This Framework has come out as a breather for the power sector and allied sectors and the much-stressed power sectors has welcomed this new RBI circular [[x]]. As this will not force the power firms to CIRP and will give a fair opportunity for resolution without going under IBC unlike the earlier circular, which was not being considered healthy for the power sector.
This circular seeks 60% (and 75% of the total debt by value) affirmation of the total lenders for the approval of resolution plan unlike the previous circular which compelled to have 100% approval, thus there will be more chances of early resolution than going to arduous CIRP under IBC.
Under the Framework, the only way to reverse the additional provision over debts without completion of RP, is to file insolvency proceedings under IBC. Consequent to which, we may see large number of cases being referred to NCLT as lender banks will not prefer creating such huge provisions as mandated by the framework.
Further, the borrower-corporate debtor may drag itself to insolvency under Section 10-IBC if it finds the Resolution Plan to be prejudicial to its interest.
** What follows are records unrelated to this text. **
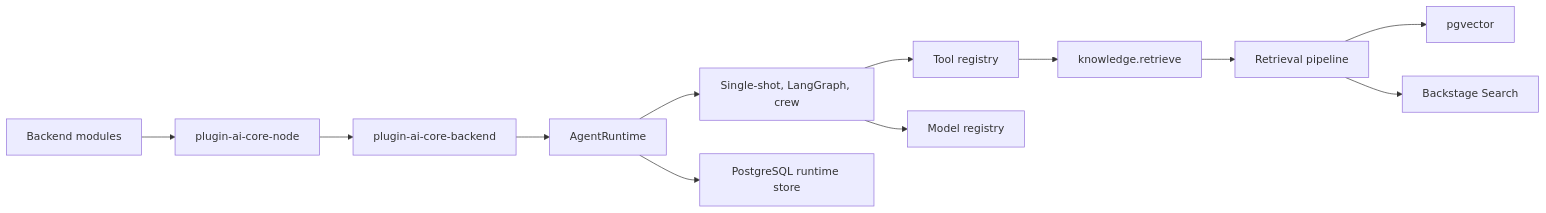
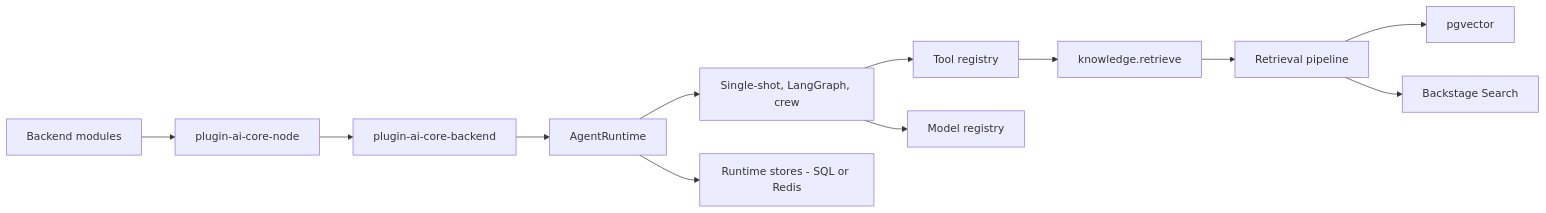
The diagram in README.md (webstackdev/ai-crew-suite), drawn with Mermaid before and after one commit. The commit also changed 36 other files, not shown here.

Commit message:
Refactor agentic runtime store to its own plugin

````diff
--- a/README.md
+++ b/README.md
@@ -26,14 +26,14 @@
 ```mermaid
 flowchart LR
   Modules[Backend modules] --> Contracts[plugin-ai-core-node]
   Contracts --> Core[plugin-ai-core-backend]
   Core --> Runtime[AgentRuntime]
   Runtime --> Orchestrators[Single-shot, LangGraph, crew]
-  Runtime --> Store[PostgreSQL runtime store]
+  Runtime --> Stores[Runtime stores - SQL or Redis]
   Orchestrators --> Tools[Tool registry]
   Orchestrators --> Models[Model registry]
   Tools --> Retrieval[knowledge.retrieve]
   Retrieval --> Pipeline[Retrieval pipeline]
   Pipeline --> Vectors[pgvector]
   Pipeline --> Search[Backstage Search]
 ```
````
The new circular should have been barred the corporate debtor from filing an application under Section 10 of the IBC to give more stability to the process.
Thus, it can be implied that the resolution period will be reduced significantly and the new circular will lead to better and faster resolution of stressed assets. This observation can be affirmed by the comments of Moody’s Investor services which has rated the banks as credit positive [[xi]].
[i] Reserve Bank of India, Prudential Framework for Resolution of Stressed Assets, Dated June 7, 2019, https://rbi.org.in/Scripts/NotificationUser.aspx?Id=11580
[ii] Reserve Bank of India, Resolution of Stressed Assets – Revised Framework, Dated February 12, 2018 https://rbidocs.rbi.org.in/rdocs/notification/PDFs/131DBRCEC9D8FEED1C467C9FC15C74D01745A7.PDF
[iii] Dharani Sugars and Chemicals Ltd. v. Union of India & Ors., Transferred Case (Civil) No. 66 of 2018.
[iv] Tax Guru, “RBI Releases Prudential Framework for Resolution of Stressed Assets”
Also, at Reserve Bank of India, Prudential Framework for Resolution of Stressed Assets, Dated June 7, 2019, https://rbi.org.in/Scripts/NotificationUser.aspx?Id=11580
[v] Reserve Bank of India, Prudential Framework for Resolution of Stressed Assets, Dated June 7, 2019, https://rbi.org.in/Scripts/NotificationUser.aspx?Id=11580
[vi] The Insolvency and Bankruptcy Code, 2016.
[vii] The Banking Regulations Act, 1949.
[viii] Regulation 38, Insolvency and Bankruptcy Board of India (Insolvency Resolution Process For Corporate Persons) Regulations, 2016.
[ix] Company Appeal (AT) (Insolvency) No. 526 of 2018.
[x] The Hindu Business Line, “New RBI Circular a Breather to Power Sector, but Fails to Address Core Issues” https://www.thehindubusinessline.com/money-and-banking/new-rbi-circular-a-breather-to-power-sector-but-fails-to-address-core-issues/article27901460.ece
[xi] Business Standard India, ‘RBI’s Revised NPA Circular Credit Positive: Moody’s’, https://www.business-standard.com/article/news-ians/rbi-s-revised-npa-circular-credit-positive-moody-s-119061000467_1.html.
Also, at The Hindu Business Line, “New RBI Circular a Breather to Power Sector, but Fails to Address Core Issues” https://www.thehindubusinessline.com/money-and-banking/new-rbi-circular-a-breather-to-power-sector-but-fails-to-address-core-issues/article27901460.ece.